“Do ya think I’m sexy?”
Rod Stewart holding tightly to Cher, slips into disco, 1978
Photograph | Claude Mougin

The Bee Gees were “soul-less hacks” and Rod Stewart has “sold out.”

I hid my Captain & Tennille, Andy Gibb, Saturday Night Fever and Donna Summer records. I did not mention them. Everyone knew I loved Barbra Streisand. This was accepted. In some way my defense of Streisand earned me points. I didn’t care what anyone thought. I was possessed. And it was considered very cool that I was the only one of the “clan” who had seen The Exorcist, A Star Is Born, Saturday Night Fever and Carrie in the cinema. I was asked to discuss all three movies in depth. The idea being that if I explained what I saw, then they too could claim to have seen them.
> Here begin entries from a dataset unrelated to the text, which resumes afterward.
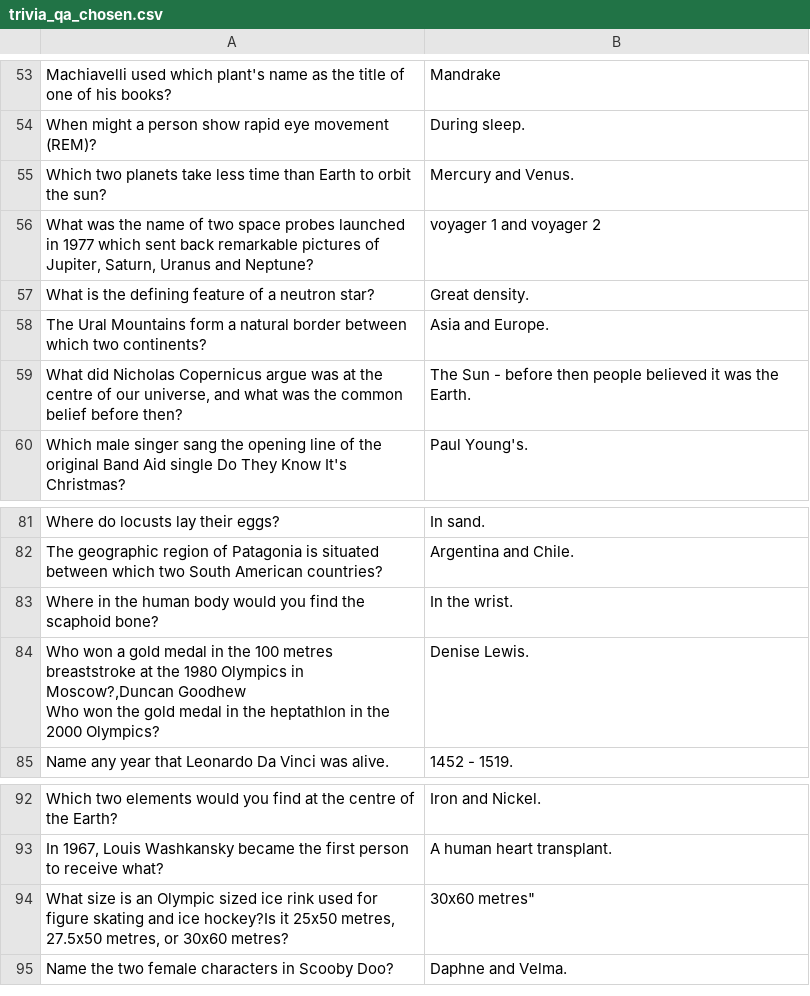
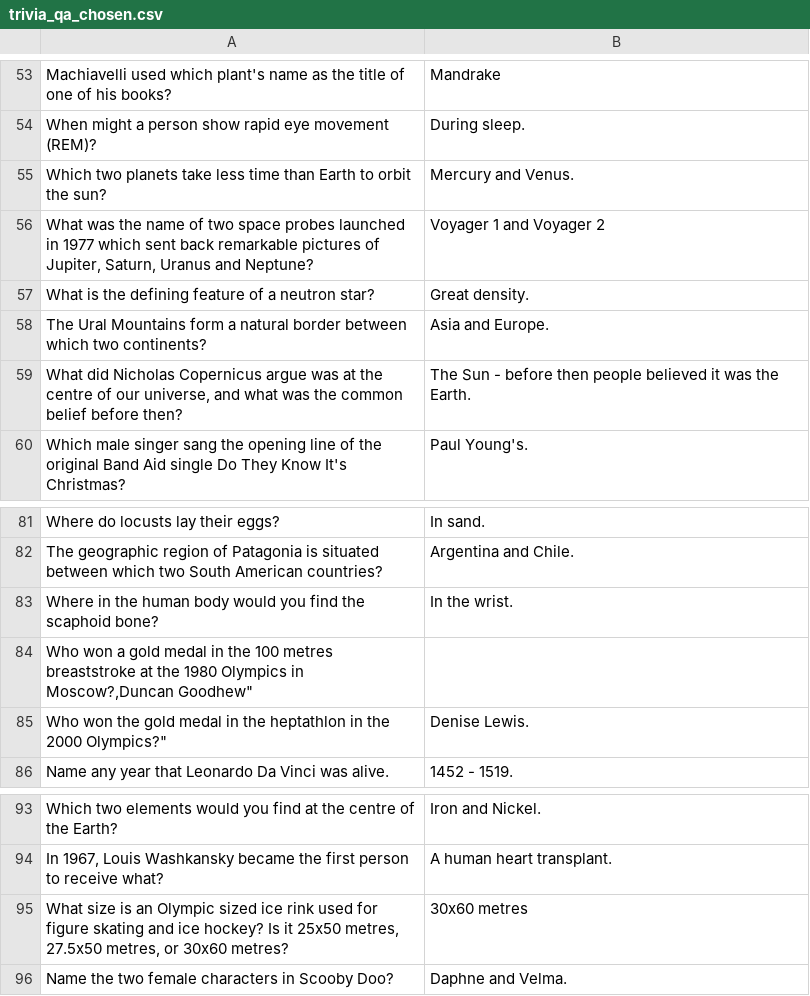
Before and after one commit to margaritaradeva/GroupPr, a CSV file: data/input/trivia_qa_chosen.csv, drawn as a sheet; only a part is shown, gaps mark what is left out; addresses are those after the commit; ↵ is a line break in a cell; the diff names each change by its address in the sheet, - before the commit and + after, or states it on an @@ line.

Commit message:
cleaned up english dataset

```diff
--- a/data/input/trivia_qa_chosen.csv
+++ b/data/input/trivia_qa_chosen.csv
-B56: voyager 1 and voyager 2
+B56: Voyager 1 and Voyager 2
+row 84: Who won a gold medal in the 100 metres breaststroke at the 1980 Olympics in Moscow?,Duncan Goodhew"
-A85: Who won a gold medal in the 100 metres breaststroke at the 1980 Olympics in Moscow?,Duncan Goodhew ↵ Who won the gold medal in the heptathlon in the 2000 Olympics?
+A85: Who won the gold medal in the heptathlon in the 2000 Olympics?"
-A95: …and ice hockey?Is it 25x50…
+A95: …and ice hockey? Is it 25x50…
-B95: 30x60 metres"
+B95: 30x60 metres
```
If you have a taste for terror... Carrie Brian De Palma, 1976

If you have a taste for terror…
Carrie
Brian De Palma, 1976

Being 11 going on 12, it was not always easy to find or secure the records of these new voices. The same was true for some of these cool people who were a few years older than me. I had known them for years. This were the kids who chased me and other friends around the local park and elementary school yard. Now they were in Jr. High and a couple had siblings in high school. These connections were not solid, but they offered adventure and access to the sonic treasures I needed. I was considered cool because I already had a Blondie album, Plastic Letters, and Radio Ethiopia by The Patti Smith Group. I can’t even recall how I landed these albums. I also had a growing collection of both Creem and Circus magazines that I had wrangled both my Grandmother and strange father into buying for me.

Pissing in the River and Poetic Rebellion -- Welcome to NYC PUNK. Patti Smith Group Radio Ethiopia, 1976 Photograph | Robert Mapplethorpe

Pissing in the River and Poetic Rebellion — Welcome to NYC PUNK.
Patti Smith Group
Radio Ethiopia, 1976
Photograph | Robert Mapplethorpe

Yeah, man. I was a cool 11 year-old. Though, I had The Patti Smith Group album since I was 9.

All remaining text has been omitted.